Extract all lines in the data that contain the word "this".

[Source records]
:::::

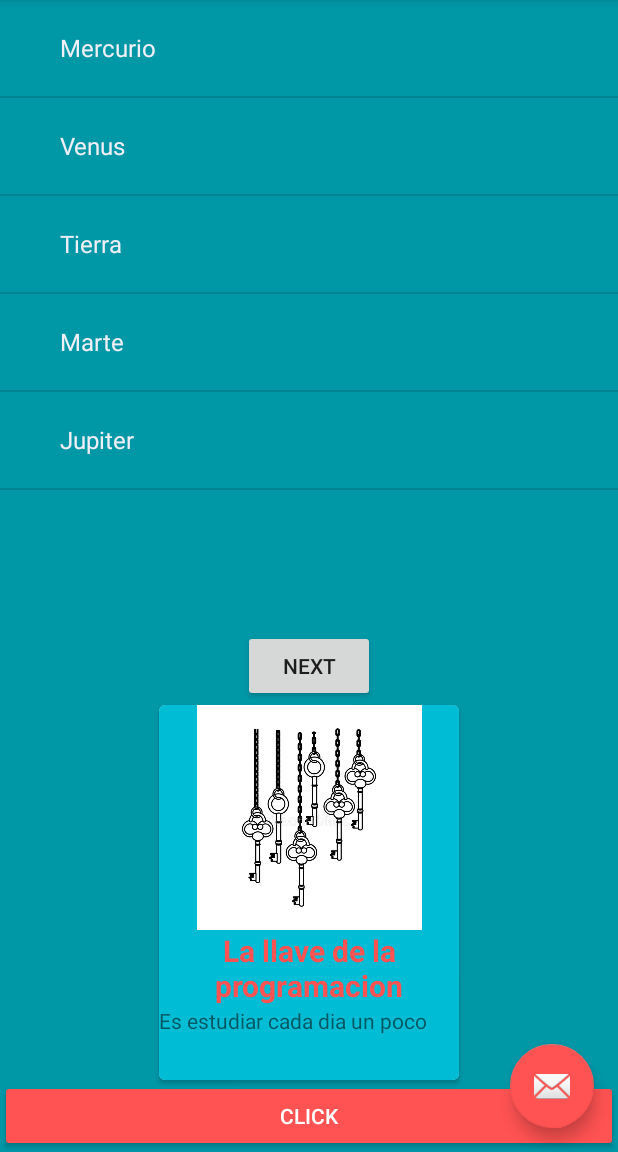
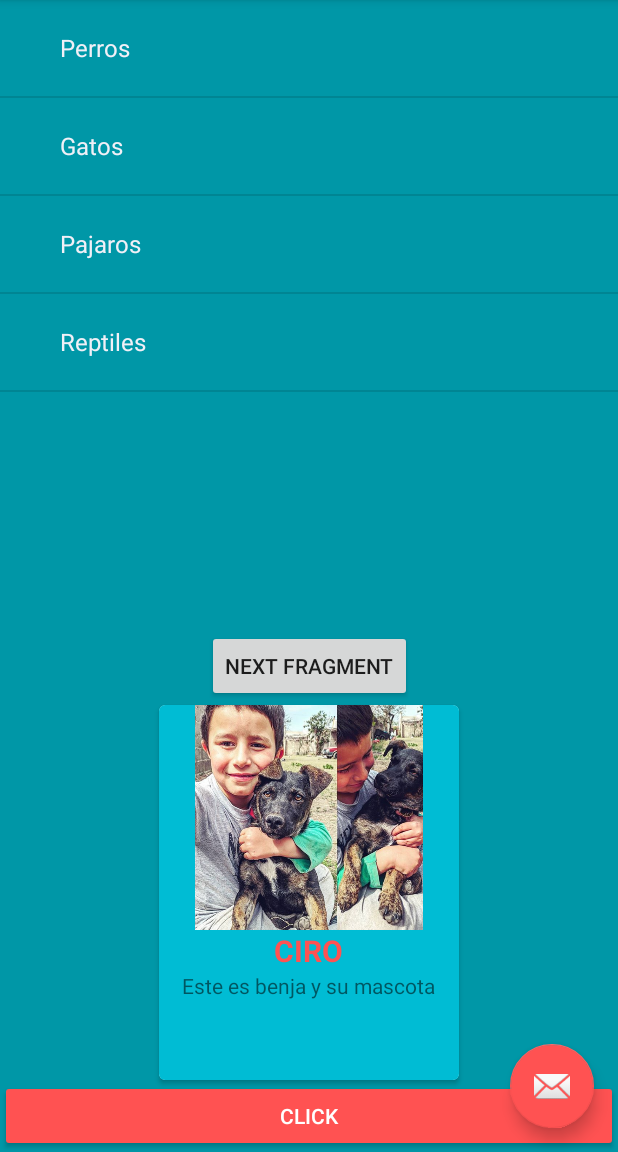
Before and after one commit to juanmrosas88/AprendiendoMaterialDesign, an Android app: the screen it shows after launch (MainActivity), on a phone screen of 412 x 824 dp, the part 84-1236 px from its top. Run offline under Robolectric (Android 15) with nearby library versions, the phone set to English and light mode, and no system bars.

Commit message:
cambio el listado de planetas a tipos de mascotas ciclo de vida de las activitys. metodos.

```diff
--- a/app/src/main/java/com/example/aprendiendomaterialdesign/FirstFragment.java
+++ b/app/src/main/java/com/example/aprendiendomaterialdesign/FirstFragment.java
@@ -44,13 +44,14 @@ public class FirstFragment extends Fragment {
 
 
     }
+
     @Override
     public void onActivityCreated(Bundle state) {
         super.onActivityCreated(state);
         lstMiLista = (ListView)getView().findViewById(R.id.lstMiLista);
 
-        String[] planetas = getResources().getStringArray(R.array.planetas);
-        ArrayAdapter<String> adapter = new ArrayAdapter<String>(getActivity().getApplicationContext(), android.R.layout.simple_expandable_list_item_1,planetas);
+        String[] mascotas = getResources().getStringArray(R.array.mascotas);
+        ArrayAdapter<String> adapter = new ArrayAdapter<String>(getActivity().getApplicationContext(), android.R.layout.simple_expandable_list_item_1,mascotas);
         lstMiLista.setAdapter(adapter);
         lstMiLista.setOnItemClickListener(new AdapterView.OnItemClickListener() {
             @Override
@@ -74,8 +75,8 @@ public class FirstFragment extends Fragment {
 
     }
     public  void refrescandoContenido(){
-        String[] planetas = getResources().getStringArray(R.array.planetas);
-        ArrayAdapter<String> adapter = new ArrayAdapter<String>(getActivity().getApplicationContext(), android.R.layout.simple_expandable_list_item_1,planetas);
+        String[] mascotas = getResources().getStringArray(R.array.mascotas);
+        ArrayAdapter<String> adapter = new ArrayAdapter<String>(getActivity().getApplicationContext(), android.R.layout.simple_expandable_list_item_1,mascotas);
         lstMiLista.setAdapter(adapter);
         sfiMiIndicadorRefresh.setRefreshing(false);
     }
--- a/app/src/main/java/com/example/aprendiendomaterialdesign/MainActivity.java
+++ b/app/src/main/java/com/example/aprendiendomaterialdesign/MainActivity.java
@@ -1,5 +1,6 @@
 package com.example.aprendiendomaterialdesign;
 
+import android.content.Intent;
 import android.os.Bundle;
 
 import com.google.android.material.floatingactionbutton.FloatingActionButton;
@@ -27,6 +28,8 @@ public class MainActivity extends AppCompatActivity {
         setContentView(R.layout.activity_main);
         Toolbar toolbar = findViewById(R.id.toolbar);
         setSupportActionBar(toolbar);
+
+        Toast.makeText(this, getResources().getString(R.string.onCreate), Toast.LENGTH_SHORT).show();
 
         agregarFAB();
 
@@ -68,10 +71,55 @@ public class MainActivity extends AppCompatActivity {
 
         //noinspection SimplifiableIfStatement
         if (id == R.id.action_settings) {
-            Toast.makeText(this, "hoola mundo", Toast.LENGTH_SHORT).show();
+
+           Intent i = new Intent(MainActivity.this, ListadoMascotasActivity.class);
+           startActivity(i);
+
             return true;
         }
 
         return super.onOptionsItemSelected(item);
     }
+
+
+    @Override
+    protected void onStart() {
+        super.onStart();
+        Toast.makeText(this, getResources().getString(R.string.onStart), Toast.LENGTH_SHORT).show();
+
+    }
+
+    @Override
+    protected void onResume() {
+        super.onResume();
+        Toast.makeText(this, getResources().getString(R.string.onResume), Toast.LENGTH_SHORT).show();
+    }
+
+    //Actividad corriendo
+
+    @Override
+    protected void onRestart() {
+        super.onRestart();
+        Toast.makeText(this, getResources().getString(R.string.onRestart), Toast.LENGTH_SHORT).show();
+    }
+
+    @Override
+    protected void onPause() {
+        super.onPause();
+        Toast.makeText(this, getResources().getString(R.string.onPause), Toast.LENGTH_SHORT).show();
+    }
+
+    @Override
+    protected void onStop() {
+        super.onStop();
+        Toast.makeText(this, getResources().getString(R.string.onStop), Toast.LENGTH_SHORT).show();
+    }
+
+    @Override
+    protected void onDestroy() {
+        super.onDestroy();
+        Toast.makeText(this, getResources().getString(R.string.onDestroy), Toast.LENGTH_SHORT).show();
+    }
+
+
 }
--- a/app/src/main/res/layout/fragment_first.xml
+++ b/app/src/main/res/layout/fragment_first.xml
@@ -7,6 +7,7 @@
     android:layout_height="match_parent"
     android:background="@color/colorPrimaryDark"
     tools:context=".FirstFragment">
+
 
     <androidx.swiperefreshlayout.widget.SwipeRefreshLayout
         android:id="@+id/sfiMiIndicadorRefresh"
@@ -44,14 +45,14 @@
                 android:layout_width="wrap_content"
                 android:layout_height="150dp"
                 android:contentDescription="@string/descripcion_tarjeta"
-                android:src="@drawable/llave" />
+                android:src="@drawable/ciro" />
 
             <TextView
                 android:id="@+id/tvTituloTarjeta"
                 android:layout_width="wrap_content"
                 android:layout_height="wrap_content"
                 android:layout_below="@+id/imgImagen"
-                android:gravity="center"
+                android:layout_centerHorizontal="true"
                 android:text="@string/titulo_tarjeta"
                 android:textColor="@color/colorAccent"
                 android:textSize="20sp"
@@ -62,6 +63,7 @@
                 android:layout_width="wrap_content"
                 android:layout_height="wrap_content"
                 android:layout_below="@+id/tvTituloTarjeta"
+                android:layout_centerHorizontal="true"
                 android:text="@string/descripcion_tarjeta" />
 
         </RelativeLayout>
--- a/app/src/main/res/menu/menu_main.xml
+++ b/app/src/main/res/menu/menu_main.xml
@@ -5,6 +5,6 @@
     <item
         android:id="@+id/action_settings"
         android:orderInCategory="100"
-        android:title="@string/action_settings"
+        android:title="@string/action_ListadoMascotas"
         app:showAsAction="never" />
 </menu>
--- a/app/src/main/res/navigation/nav_graph.xml
+++ b/app/src/main/res/navigation/nav_graph.xml
@@ -14,6 +14,9 @@
         <action
             android:id="@+id/action_FirstFragment_to_SecondFragment"
             app:destination="@id/SecondFragment" />
+        <action
+            android:id="@+id/action_FirstFragment_to_listadoMascotasActivity"
+            app:destination="@id/listadoMascotasActivity" />
     </fragment>
     <fragment
         android:id="@+id/SecondFragment"
@@ -24,5 +27,18 @@
         <action
             android:id="@+id/action_SecondFragment_to_FirstFragment"
             app:destination="@id/FirstFragment" />
+        <action
+            android:id="@+id/action_SecondFragment_to_listadoMascotasActivity"
+            app:destination="@id/listadoMascotasActivity" />
     </fragment>
+    <activity
+        android:id="@+id/listadoMascotasActivity"
+        android:name="com.example.aprendiendomaterialdesign.ListadoMascotasActivity"
+        android:label="activity_listado_mascotas"
+        tools:layout="@layout/activity_listado_mascotas" />
+    <activity
+        android:id="@+id/mainActivity"
+        android:name="com.example.aprendiendomaterialdesign.MainActivity"
+        android:label="activity_main"
+        tools:layout="@layout/activity_main" />
 </navigation>
--- a/app/src/main/res/values/dimens.xml
+++ b/app/src/main/res/values/dimens.xml
@@ -1,5 +1,6 @@
 <resources>
     <dimen name="fab_margin">16dp</dimen>
+    <dimen name="paddingList">16dp</dimen>
     <dimen name="card_medida">200dp</dimen>
 
 </resources>
--- a/app/src/main/res/values/strings.xml
+++ b/app/src/main/res/values/strings.xml
@@ -1,26 +1,36 @@
 <resources>
     <string name="app_name">AprendiendoMaterialDesign</string>
     <string name="action_settings">Settings</string>
+    <string name="action_ListadoMascotas">Listado de mascotas</string>
+
     <!-- Strings used for fragments for navigation -->
     <string name="first_fragment_label">First Fragment</string>
     <string name="second_fragment_label">Second Fragment</string>
-    <string name="next">Next</string>
+    <string name="next">Next Fragment</string>
     <string name="previous">Previous</string>
 
     <string name="hello_first_fragment">Hello first fragment</string>
     <string name="hello_second_fragment">Hello second fragment. Arg: %1$s</string>
     <string name="texto_boton_click">Click</string>
 
-    <string-array name="planetas">
-        <item>Mercurio</item>
-        <item>Venus</item>
-        <item>Tierra</item>
-        <item>Marte</item>
-        <item>Jupiter</item>
+    <string-array name="mascotas">
+        <item>Perros</item>
+        <item>Gatos</item>
+        <item>Pajaros</item>
+        <item>Reptiles</item>
     </string-array>
 
-    <string name="titulo_tarjeta">La llave de la programacion</string>
-    <string name="descripcion_tarjeta">Es estudiar cada dia un poco</string>
+    <string name="titulo_tarjeta">CIRO</string>
+    <string name="descripcion_tarjeta">Este es benja y su mascota</string>
 
 
+    <string name="onStart">onStart</string>
+    <string name="onResume">onResume</string>
+
+    <string name="onRestart">onRestart</string>
+    <string name="onPause">onPause</string>
+    <string name="onStop">onStop</string>
+    <string name="onDestroy">onDestroy</string>
+    <string name="onCreate">onCreate</string>
+
 </resources>
```
Also changed, not shown: app/src/main/res/layout/activity_listado_mascotas.xml (+7 -2 lines), app/src/main/res/drawable/ciro.PNG (added).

:::::

SOLUTION ->
+        Toast.makeText(this, getResources().getString(R.string.onCreate), Toast.LENGTH_SHORT).show();
-            Toast.makeText(this, "hoola mundo", Toast.LENGTH_SHORT).show();
+           Intent i = new Intent(MainActivity.this, ListadoMascotasActivity.class);
+        Toast.makeText(this, getResources().getString(R.string.onStart), Toast.LENGTH_SHORT).show();
+        Toast.makeText(this, getResources().getString(R.string.onResume), Toast.LENGTH_SHORT).show();
+        Toast.makeText(this, getResources().getString(R.string.onRestart), Toast.LENGTH_SHORT).show();
+        Toast.makeText(this, getResources().getString(R.string.onPause), Toast.LENGTH_SHORT).show();
+        Toast.makeText(this, getResources().getString(R.string.onStop), Toast.LENGTH_SHORT).show();
+        Toast.makeText(this, getResources().getString(R.string.onDestroy), Toast.LENGTH_SHORT).show();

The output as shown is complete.